The Ryerson Chess Club hosted a national master last week in a guest lecture.
The crowd of roughly 10 people listened attentively to Saša Kulić, a Canadian-Bosnian titled chess instructor as he dissected two matches: a bullet game between him and another player online and a match between grandmasters Anton Korobov and Victor Bologan.
The chess club has been meeting weekly since 2013. This year was the first time in the club’s history that a guest speaker was invited, but the second time they invited Kulić to join them.
The crowd buzzed as Kulić made the final moves in his bullet game. With only a minute each to make their moves, bullet chess forces players to think fast — often at the expense of elaborate planning. His opponent’s checkmate pattern was particularly sophisticated given the time limit he had, stumping even the stronger players in the club. When Kulić unfurled the puzzle after his king had been cornered by two knights, the chess fanatics were awestruck. “That’s a beautiful mate,” said one member.
“For both casual and competitive players, it’s a pretty big deal (to host a titled player,)” said club vice president Michael Saltat.
Inviting experts is always fun and informative, he says, as they provide unique insights into the game. Chess requires both immense concentration and creativity, and the game’s best players can see patterns and variations that average player may not spot. To a weaker player, witnessing such analysis borders on clairvoyance. “We’ve never heard of (some of) these concepts before,” said Saltat.
There wasn’t a particular theme to the matches Kulić showed, but they both emphasized the importance of pawn structure. “This is what grandmasters worry about (particularly in chess’ endgame,)” said Kulić to the disciples. It may be tempting to leave pawns hanging early on to control more space initially, but as the game wears on and pieces get exchanged, having a solid pawn structure will help immensely, as his two matches proved.
While the club has struggled with membership numbers in the past, this year has seen a resurgence in interest. As a result, they’ve been able to run more events, such as Kulić’s lecture.
Kulić carries a highest Elo rating of 2214 from the World Chess Federation. For comparison, the average player carries a rating of around 1000 and Magnus Carlsen, the number one ranked chess player, carries an Elo rating of 2843.
He called his time with the chess club “a very enjoyable experience” and was encouraged by the enthusiasm, noting that “some players have made great improvements.”
This semester, the chess club meets on Wednesdays at the Riel room of the Student Campus Centre (SCC).
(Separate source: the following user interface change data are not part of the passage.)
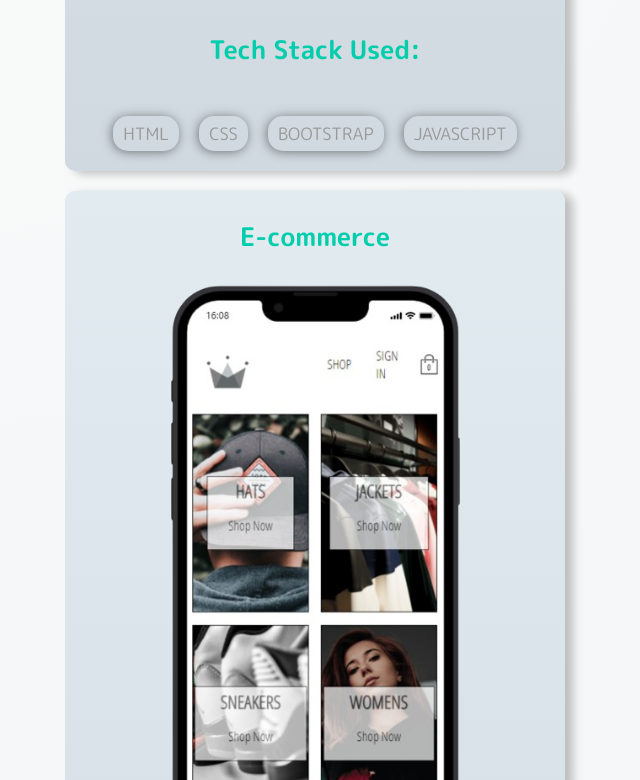
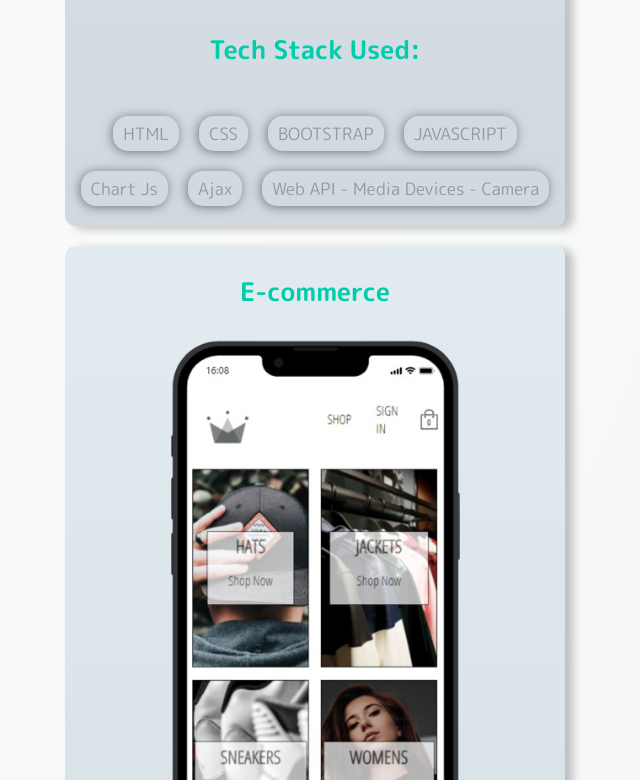
Before and after one commit to KonstantinVchkov/web-portfolio, a React (Create React App) app: page / in a window 1280 px wide. Shown: the part 4220-5000 px from the top of the page, without its empty margins (325-965 px from the left). Built offline with nearby package versions, Linux system fonts and the light colour scheme; a web font is replaced by a local one.

Commit message:
also web portfolio added as a project

```diff
--- a/src/components/AboutComponent/About.tsx
+++ b/src/components/AboutComponent/About.tsx
@@ -4,13 +4,7 @@ import { AboutBgTheme } from "../../utils/AboutTheme";
 import { AboutMe } from "../../types/ProjectTypes";
 import { motion } from "framer-motion";
 
-const About = ({
-  firstParagraph,
-  secondParagraph,
-  thirdParagraph,
-  fourthParagraph,
-  skills,
-}: AboutMe) => {
+const About = ({ skills, paragraphs }: AboutMe) => {
   const { aboutBgTheme, themeCn } = AboutBgTheme();
   const [visibleSkillsCount, setVisibleSkillsCount] = useState(4);
   const [isTabletMode, setIsTabletMode] = useState(false);
@@ -55,10 +49,11 @@ const About = ({
           <div className="col-md-6 col-sm-12">
             <div className="about-wrapper__info load-hidden">
               <span className="icon">👨🏻‍💻</span>
-              <p className="about-wrapper__info-text">{firstParagraph}</p>
-              <p className="about-wrapper__info-text">{secondParagraph}</p>
-              <p className="about-wrapper__info-text">{thirdParagraph}</p>
-              <p className="about-wrapper__info-text">{fourthParagraph}</p>
+              {paragraphs.map((paragraph, idx) => (
+                <p key={idx} className="about-wrapper__info-text">
+                  {paragraph}
+                </p>
+              ))}
             </div>
           </div>
           <div className="skills">
--- a/src/components/ContactComponent/Contact.tsx
+++ b/src/components/ContactComponent/Contact.tsx
@@ -41,7 +41,7 @@ export const ContactUs = () => {
         <LottieAnimation animationData={AnimationJson} />
       </div>
       <div className="ContactUs">
-        <h1 className="title text-center mb-4">Talk to Us</h1>
+        <h1 className="title text-center mb-4">Talk to Me</h1>
         <form ref={form} onSubmit={sendEmail}>
           <label>Name</label>
           <input
--- a/src/data/db.ts
+++ b/src/data/db.ts
@@ -16,14 +16,12 @@ export const aboutMe = {
     "EXPRESS JS",
     "MONGO DB",
   ],
-  firstParagraph:
+  paragraphs: [
     "As a Front-end Developer, I am dedicated to crafting intuitive and engaging digital interfaces. My involvement in frontend territory has been enhanced by hands-on proficiency in HTML5, CSS3, SASS, BOOTSTRAP, JavaScript, JQUERY, TypeScript, React, Next Js, NodeJs, Express Js and MongoDb - skills honed through intensive training and tangible projects.",
-  secondParagraph:
     "In a world where tech is continuously changing and improving, I strive to stay ahead, by enhancing my knowledge and skill, allowing me to implement the latest frontend advancements in my work.",
-  thirdParagraph:
     "My proficiency in this field is further enhanced by my proactive attitude and a team-first work ethic, with clear communication and adept problem-solving being some of the key aspects for my success. I enjoy a good challenge, allowing me to test and amplify both my knowledge and expertise as I play my role in the dynamic world of frontend design.",
-  fourthParagraph:
     "My thirst for innovation makes me very enthusiastic about how the frontend world will evolve.  With my blend of creativity and tech know-how, I am ready for any exciting projects that reshape how users interact with the digital realm.",
+  ],
 };
 
 export const contact = {
@@ -45,7 +43,15 @@ export const projectsData = [
   },
   {
     name: "Street Artists",
-    tech: ["HTML", "CSS", "BOOTSTRAP", "JAVASCRIPT"],
+    tech: [
+      "HTML",
+      "CSS",
+      "BOOTSTRAP",
+      "JAVASCRIPT",
+      "Chart Js",
+      "Ajax",
+      "Web API - Media Devices - Camera",
+    ],
     description:
       "Mobile web space for every street artist that will allow them to be able to track their income, and to have a place on the web where they can showcase their masterpieces.",
     image: "/assets/street-artist.png",
@@ -105,6 +111,24 @@ export const projectsData = [
     image: "/assets/marinov-design.png",
     linkcode: "https://github.com/KonstantinVchkov/marinov-design.git",
   },
+  {
+    name: "Vchkov Dev",
+    tech: [
+      "React.js",
+      "Typescript",
+      "lottie-web",
+      "framer-motion",
+      "react-scroll",
+      "react-typewriter",
+      "Context Api",
+      "Email.Js",
+    ],
+    description:
+      "My personal portfolio website to provide professional information about myself, also representation of work i have created, as well as my skills and experiences",
+    image: "/assets/vchkov-portfolio-img.png",
+    linkcode: "https://github.com/KonstantinVchkov/web-portfolio.git",
+    showLive: "https://vchkov.dev/",
+  },
 ];
 export const sentences = [
   "Front-End Developer",
--- a/src/types/ProjectTypes.ts
+++ b/src/types/ProjectTypes.ts
@@ -17,9 +17,6 @@ export type TNavbar = {
   facebook: string;
 };
 export type AboutMe = {
-  firstParagraph: string;
-  secondParagraph: string;
-  thirdParagraph: string;
-  fourthParagraph: string;
+  paragraphs: string[];
   skills: string[];
 };
```
Also changed, not shown: public/assets/vchkov-portfolio-img.png (added).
Chess fun with Nick Dunne:
At a glance, chess can be a very confusing and difficult game. To help familiarize you with the sport, Nick Dunne will show you the basics.